Cosigüina (also spelt Cosegüina) is a stratovolcano located in the western part of Nicaragua. It forms a large peninsula extending into the Gulf of Fonseca. The summit is truncated by a large caldera, 2 x 2.4 km in diameter and 500 m deep, holding a substantial crater lake (Laguna Cosigüina). This cone has grown within an earlier caldera, forming a somma volcano. The earlier caldera rim is still exposed on the north side, but has been buried by the younger cone elsewhere.
The volcano last erupted in 1859, but its most famous activity occurred in 1835, when it produced the largest historical eruption in Nicaragua. Ash from the 1835 eruption has been found in Mexico, Costa Rica, and Jamaica.
The volcano has been quiet since 1859, only an instant in terms of geological time. An earthquake swarm was measured near Cosigüina in 2002, indicating that tectonic forces are still active in the region although the volcano is somewhat isolated from the line of more recently active Central American volcanoes to the northwest and southeast.
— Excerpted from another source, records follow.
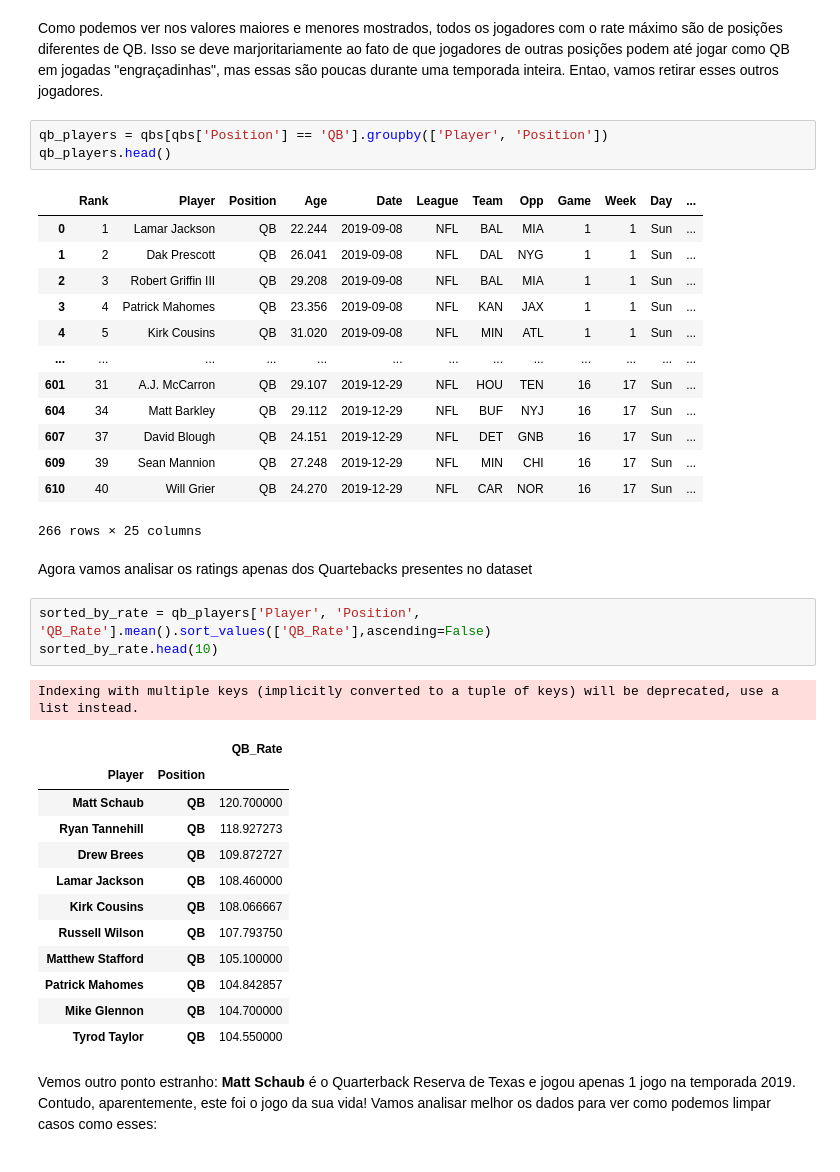
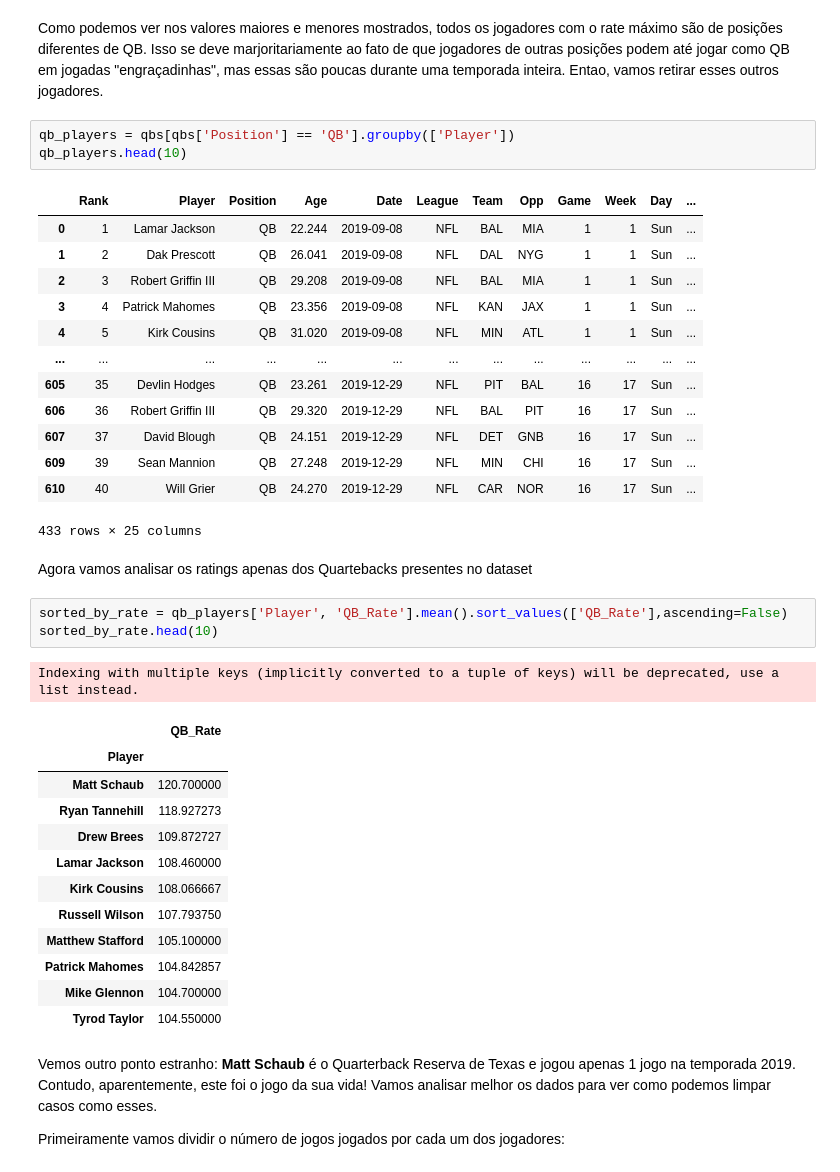
Before and after one commit to Valgueiro/dataScience_project, a Jupyter notebook: Projeto_1_dataScience.ipynb, the cells around one changed output. Cells and saved outputs as stored; diff of their text form.

```diff
--- a/Projeto_1_dataScience.ipynb
+++ b/Projeto_1_dataScience.ipynb
@@ -286,8 +287,8 @@ all_players_qb_stats['Player', 'Position', 'QB_Rate'].mean().sort_values(['QB_Ra
 # %% [markdown]
 Como podemos ver nos valores maiores e menores mostrados, todos os jogadores com o rate máximo são de posições diferentes de QB. Isso se deve marjoritariamente ao fato de que jogadores de outras posições podem até jogar como QB em jogadas "engraçadinhas", mas essas são poucas durante uma temporada inteira. Entao, vamos retirar esses outros jogadores.
 # %%
-qb_players = qbs[qbs['Position'] == 'QB'].groupby(['Player', 'Position'])
-qb_players.head()
+qb_players = qbs[qbs['Position'] == 'QB'].groupby(['Player'])
+qb_players.head(10)
 # %% [output]
 |  | Rank | Player | Position | Age | Date | League | Team | Opp | Game | Week | Day | ... |
 | 0 | 1 | Lamar Jackson | QB | 22.244 | 2019-09-08 | NFL | BAL | MIA | 1 | 1 | Sun | ... |
@@ -296,30 +297,32 @@ qb_players.head()
 | 3 | 4 | Patrick Mahomes | QB | 23.356 | 2019-09-08 | NFL | KAN | JAX | 1 | 1 | Sun | ... |
 | 4 | 5 | Kirk Cousins | QB | 31.020 | 2019-09-08 | NFL | MIN | ATL | 1 | 1 | Sun | ... |
 | ... | ... | ... | ... | ... | ... | ... | ... | ... | ... | ... | ... | ... |
-| 601 | 31 | A.J. McCarron | QB | 29.107 | 2019-12-29 | NFL | HOU | TEN | 16 | 17 | Sun | ... |
-| 604 | 34 | Matt Barkley | QB | 29.112 | 2019-12-29 | NFL | BUF | NYJ | 16 | 17 | Sun | ... |
+| 605 | 35 | Devlin Hodges | QB | 23.261 | 2019-12-29 | NFL | PIT | BAL | 16 | 17 | Sun | ... |
+| 606 | 36 | Robert Griffin III | QB | 29.320 | 2019-12-29 | NFL | BAL | PIT | 16 | 17 | Sun | ... |
 | 607 | 37 | David Blough | QB | 24.151 | 2019-12-29 | NFL | DET | GNB | 16 | 17 | Sun | ... |
 | 609 | 39 | Sean Mannion | QB | 27.248 | 2019-12-29 | NFL | MIN | CHI | 16 | 17 | Sun | ... |
 | 610 | 40 | Will Grier | QB | 24.270 | 2019-12-29 | NFL | CAR | NOR | 16 | 17 | Sun | ... |
-266 rows × 25 columns
+433 rows × 25 columns
 # %% [markdown]
 Agora vamos analisar os ratings apenas dos Quartebacks presentes no dataset
 # %%
-sorted_by_rate = qb_players['Player', 'Position', 'QB_Rate'].mean().sort_values(['QB_Rate'],ascending=False)
+sorted_by_rate = qb_players['Player', 'QB_Rate'].mean().sort_values(['QB_Rate'],ascending=False)
 sorted_by_rate.head(10)
 # %% [output]
 Indexing with multiple keys (implicitly converted to a tuple of keys) will be deprecated, use a list instead.
-|  |  | QB_Rate |
-| Player | Position |  |
-| Matt Schaub | QB | 120.700000 |
-| Ryan Tannehill | QB | 118.927273 |
-| Drew Brees | QB | 109.872727 |
-| Lamar Jackson | QB | 108.460000 |
-| Kirk Cousins | QB | 108.066667 |
-| Russell Wilson | QB | 107.793750 |
-| Matthew Stafford | QB | 105.100000 |
-| Patrick Mahomes | QB | 104.842857 |
-| Mike Glennon | QB | 104.700000 |
-| Tyrod Taylor | QB | 104.550000 |
+|  | QB_Rate |
+| Player |  |
+| Matt Schaub | 120.700000 |
+| Ryan Tannehill | 118.927273 |
+| Drew Brees | 109.872727 |
+| Lamar Jackson | 108.460000 |
+| Kirk Cousins | 108.066667 |
+| Russell Wilson | 107.793750 |
+| Matthew Stafford | 105.100000 |
+| Patrick Mahomes | 104.842857 |
+| Mike Glennon | 104.700000 |
+| Tyrod Taylor | 104.550000 |
 # %% [markdown]
-Vemos outro ponto estranho: **Matt Schaub** é o Quarterback Reserva de Texas e jogou apenas 1 jogo na temporada 2019. Contudo, aparentemente, este foi o jogo da sua vida! Vamos analisar melhor os dados para ver como podemos limpar casos como esses:
+Vemos outro ponto estranho: **Matt Schaub** é o Quarterback Reserva de Texas e jogou apenas 1 jogo na temporada 2019. Contudo, aparentemente, este foi o jogo da sua vida! Vamos analisar melhor os dados para ver como podemos limpar casos como esses.
+
+Primeiramente vamos dividir o número de jogos jogados por cada um dos jogadores:
```
Also changed, not shown: parts of 5 cells of this notebook.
The only indicators of hydrothermal activity at the volcano are intermittently observed gas bubbles in Laguna Cosigüina and a hot spring along the eastern flank of the volcano. The fairly uniform vegetation cover on the volcano’s sides also attests to a general lack of gas emissions or “hot spots” on the 872-meter-high cone.